Did you know that a million people take part in the West Indian Carnival, in Brooklyn, every year in September? This is a huge cultural experience to be a part of, celebrating this rich heritage of the Caribbean community in NYC. Don’t forget to see more on the website.


In October, many neighborhoods have beautiful fall decorations with pumpkins and deco, especially in the historic neighborhoods with gorgeous brownstones like the West Village and Fort Greene, which you can check out in our NYC neighborhood guide.

Viewing fall foliage in NYC (free!)

NYC has beautiful fall foliage, and don’t let anyone tell you otherwise! Take for example the neighborhood where we used to live, Fort Greene, Brooklyn. If you love the magic of trees turning red, orange and yellow in autumn, this is a can’t-miss off-the-beaten path neighborhood to visit for photos in October.

Halloween Parade (West Village)

As for events, Halloween Parade (in the West Village) is one of the most important fall events in the city. With a huge parade of floats, costumes and entertainment, this is a parade to write home about.

Open House New York (OHNY)

OHNY is one of my favorite new events in NYC to attend, and I always mark my calendar as soon as the weekend is announced. During OHNY, NYC literally “opens its doors” to spaces that are regularly off-limits to the public, like historic spots, interesting public locations (recycling plants? Who knew!) and scenic spots (floating gardens in Red Hook, Brooklyn? Yes!). Check out the website at []

Comic Con NYC

We don’t have much experience with Comic Con, but it is certainly a draw for travelers who are into comics, anime and dressing up or being in a crazy scene. You will see some wild stuff at Comic Con in October! Check out the Comic Con website.


The first thing that comes to mind for November is that we fall into Daylight Savings time, so the sun starts setting at 4:45pm, not at 5:45pm. Keep this in mind if you book a trip in November and you plan to do a lot of outdoor stuff.

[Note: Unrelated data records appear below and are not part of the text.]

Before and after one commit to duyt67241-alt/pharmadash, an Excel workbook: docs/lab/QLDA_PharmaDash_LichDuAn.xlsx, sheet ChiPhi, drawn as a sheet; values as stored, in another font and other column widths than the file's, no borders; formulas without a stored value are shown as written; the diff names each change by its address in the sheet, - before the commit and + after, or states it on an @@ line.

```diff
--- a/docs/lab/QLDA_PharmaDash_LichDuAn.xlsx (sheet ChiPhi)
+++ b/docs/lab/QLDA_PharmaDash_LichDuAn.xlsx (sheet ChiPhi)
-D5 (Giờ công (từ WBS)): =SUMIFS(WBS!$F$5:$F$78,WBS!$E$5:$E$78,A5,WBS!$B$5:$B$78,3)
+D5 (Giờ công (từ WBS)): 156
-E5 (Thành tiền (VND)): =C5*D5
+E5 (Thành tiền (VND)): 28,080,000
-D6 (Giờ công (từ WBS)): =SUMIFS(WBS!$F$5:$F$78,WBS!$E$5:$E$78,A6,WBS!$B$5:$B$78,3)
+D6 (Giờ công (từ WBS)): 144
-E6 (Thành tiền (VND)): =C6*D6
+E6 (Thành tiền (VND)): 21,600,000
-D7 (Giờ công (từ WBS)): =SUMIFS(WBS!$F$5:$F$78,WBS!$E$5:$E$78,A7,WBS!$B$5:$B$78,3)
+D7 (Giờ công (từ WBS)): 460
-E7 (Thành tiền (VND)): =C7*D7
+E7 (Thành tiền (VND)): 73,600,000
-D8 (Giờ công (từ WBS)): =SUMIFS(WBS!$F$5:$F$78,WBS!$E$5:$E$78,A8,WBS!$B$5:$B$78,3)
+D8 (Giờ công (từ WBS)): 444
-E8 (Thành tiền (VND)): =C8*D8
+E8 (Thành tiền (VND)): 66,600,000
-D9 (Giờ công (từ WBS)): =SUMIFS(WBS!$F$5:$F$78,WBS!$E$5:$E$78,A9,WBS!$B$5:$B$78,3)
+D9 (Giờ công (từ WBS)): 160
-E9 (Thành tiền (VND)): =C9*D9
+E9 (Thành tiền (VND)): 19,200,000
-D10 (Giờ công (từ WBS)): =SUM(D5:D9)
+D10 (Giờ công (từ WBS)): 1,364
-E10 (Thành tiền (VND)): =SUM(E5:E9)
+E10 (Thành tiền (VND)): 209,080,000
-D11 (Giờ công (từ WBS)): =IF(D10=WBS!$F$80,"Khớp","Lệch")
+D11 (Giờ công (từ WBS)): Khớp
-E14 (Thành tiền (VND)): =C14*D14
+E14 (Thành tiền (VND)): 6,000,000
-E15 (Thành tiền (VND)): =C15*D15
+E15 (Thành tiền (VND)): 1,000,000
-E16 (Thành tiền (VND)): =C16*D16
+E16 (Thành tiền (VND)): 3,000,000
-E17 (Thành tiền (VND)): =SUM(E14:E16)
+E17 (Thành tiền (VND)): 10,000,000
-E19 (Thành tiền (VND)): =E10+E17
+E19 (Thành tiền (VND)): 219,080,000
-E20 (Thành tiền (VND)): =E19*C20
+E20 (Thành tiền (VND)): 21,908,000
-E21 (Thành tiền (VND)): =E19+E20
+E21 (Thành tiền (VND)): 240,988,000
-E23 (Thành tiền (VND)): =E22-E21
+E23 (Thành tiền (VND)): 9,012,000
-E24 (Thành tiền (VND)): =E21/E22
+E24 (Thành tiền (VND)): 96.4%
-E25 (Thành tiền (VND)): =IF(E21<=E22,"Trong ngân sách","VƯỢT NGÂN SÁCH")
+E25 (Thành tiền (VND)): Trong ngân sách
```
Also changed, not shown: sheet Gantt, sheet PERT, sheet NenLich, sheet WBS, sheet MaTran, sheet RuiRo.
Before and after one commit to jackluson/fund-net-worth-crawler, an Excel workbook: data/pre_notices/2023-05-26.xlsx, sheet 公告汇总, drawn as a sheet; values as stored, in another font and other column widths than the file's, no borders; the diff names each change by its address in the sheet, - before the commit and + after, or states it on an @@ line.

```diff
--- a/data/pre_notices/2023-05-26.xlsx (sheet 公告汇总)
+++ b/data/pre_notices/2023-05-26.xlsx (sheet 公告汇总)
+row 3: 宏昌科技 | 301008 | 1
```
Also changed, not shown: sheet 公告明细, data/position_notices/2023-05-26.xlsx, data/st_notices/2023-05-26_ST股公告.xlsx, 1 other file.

The days will feel shorter.

Macy’s Thanksgiving Day Parade

You can look forward to the Thanksgiving Day Parade if you come to NYC in late November. This is always a big parade on Thanksgiving morning and has lots of Broadway performers, huge themed balloons and floats and a bunch of celebrities!

If you need the up to date info, see the official website.

NYC Marathon

Recently, the NYC Marathon has become one of our favorite days of autumn. While it may sound funny to watch lots of people run 26.2 miles, the truth is that every neighborhood along the race route comes out to cheer, play music, sell cookies and wear funny costumes. It is such a sight to see!

See the NYC Marathon website to check out the route, and note that if you plan to drive into NYC on marathon weekend, it is recommended to avoid road closures.


The obvious thing to think about in December is the holiday season. Holiday markets in large spaces like Union Square Park and Bryant Park pop up as soon as Thanksgiving ends.

Rockefeller Center Christmas Tree

The first week of December will already have the holiday spirit, with the “Big Christmas Tree” at Rockefeller Center, ice skating rinks in public parks to skate at and festive themes in many neighborhoods. Rockefeller Center also hosts the Christmas Tree Lighting, which is a big draw for visitors.

Dyker Heights Christmas Houses

Another thing you can do in NYC in December is visit the Christmas Lights Houses in Dyker Heights, Brooklyn. It’ll be a trek, especially if you are staying in Manhattan, but you can see more about that here, at our guide of free NYC things to do and also our best photo spots in Brooklyn.

Did you figure out the best time for your trip to NYC yet?

We hope this guide gives you tons of ideas of things to do during each month of NYC and that you now have a great idea of the best time for your trip.

You may even have figured out the worst time for your trip to NYC! We’ll let you decide.

If you are still looking for things to do in NYC and you’re dreaming of what to see, check out our list of the best easy day trips to take from NYC this year.